:: Exercise ::
Establish how many lines in the entries hold the string "processed". The number by itself is the whole answer.

Content starts

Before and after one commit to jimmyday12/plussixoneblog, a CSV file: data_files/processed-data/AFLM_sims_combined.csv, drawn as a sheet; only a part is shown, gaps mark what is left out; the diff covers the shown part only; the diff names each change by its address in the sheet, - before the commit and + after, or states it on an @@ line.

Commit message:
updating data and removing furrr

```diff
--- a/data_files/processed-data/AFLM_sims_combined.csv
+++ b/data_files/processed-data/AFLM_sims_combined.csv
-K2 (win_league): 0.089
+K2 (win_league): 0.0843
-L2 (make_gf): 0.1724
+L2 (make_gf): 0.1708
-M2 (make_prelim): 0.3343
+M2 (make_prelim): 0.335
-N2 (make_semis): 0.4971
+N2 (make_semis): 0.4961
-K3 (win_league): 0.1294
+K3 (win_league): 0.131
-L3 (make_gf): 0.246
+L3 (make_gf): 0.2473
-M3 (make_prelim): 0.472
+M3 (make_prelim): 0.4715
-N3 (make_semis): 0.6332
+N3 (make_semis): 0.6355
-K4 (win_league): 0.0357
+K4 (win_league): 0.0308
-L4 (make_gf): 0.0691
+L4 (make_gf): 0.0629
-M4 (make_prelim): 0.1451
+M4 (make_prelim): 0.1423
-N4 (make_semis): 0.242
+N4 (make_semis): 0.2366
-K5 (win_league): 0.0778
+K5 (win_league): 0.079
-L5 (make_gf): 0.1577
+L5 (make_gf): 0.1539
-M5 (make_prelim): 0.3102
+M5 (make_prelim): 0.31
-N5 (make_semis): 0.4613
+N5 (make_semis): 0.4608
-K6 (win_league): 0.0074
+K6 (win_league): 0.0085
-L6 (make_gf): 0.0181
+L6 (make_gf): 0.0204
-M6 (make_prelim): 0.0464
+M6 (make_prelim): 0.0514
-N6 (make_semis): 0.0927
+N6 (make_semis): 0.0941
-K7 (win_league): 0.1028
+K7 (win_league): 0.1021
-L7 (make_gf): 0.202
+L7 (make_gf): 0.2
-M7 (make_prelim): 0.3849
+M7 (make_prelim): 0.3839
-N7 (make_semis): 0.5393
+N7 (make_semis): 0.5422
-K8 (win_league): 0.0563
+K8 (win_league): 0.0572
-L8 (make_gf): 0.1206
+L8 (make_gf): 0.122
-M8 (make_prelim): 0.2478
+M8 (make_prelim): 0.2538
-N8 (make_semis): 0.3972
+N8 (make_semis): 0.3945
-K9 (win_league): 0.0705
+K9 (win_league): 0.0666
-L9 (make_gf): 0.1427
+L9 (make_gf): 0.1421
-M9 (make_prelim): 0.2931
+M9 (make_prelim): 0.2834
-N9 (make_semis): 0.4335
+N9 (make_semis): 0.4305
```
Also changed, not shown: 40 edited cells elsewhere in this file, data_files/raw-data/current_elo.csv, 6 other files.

Content ends

:: Answer to the exercise ::
3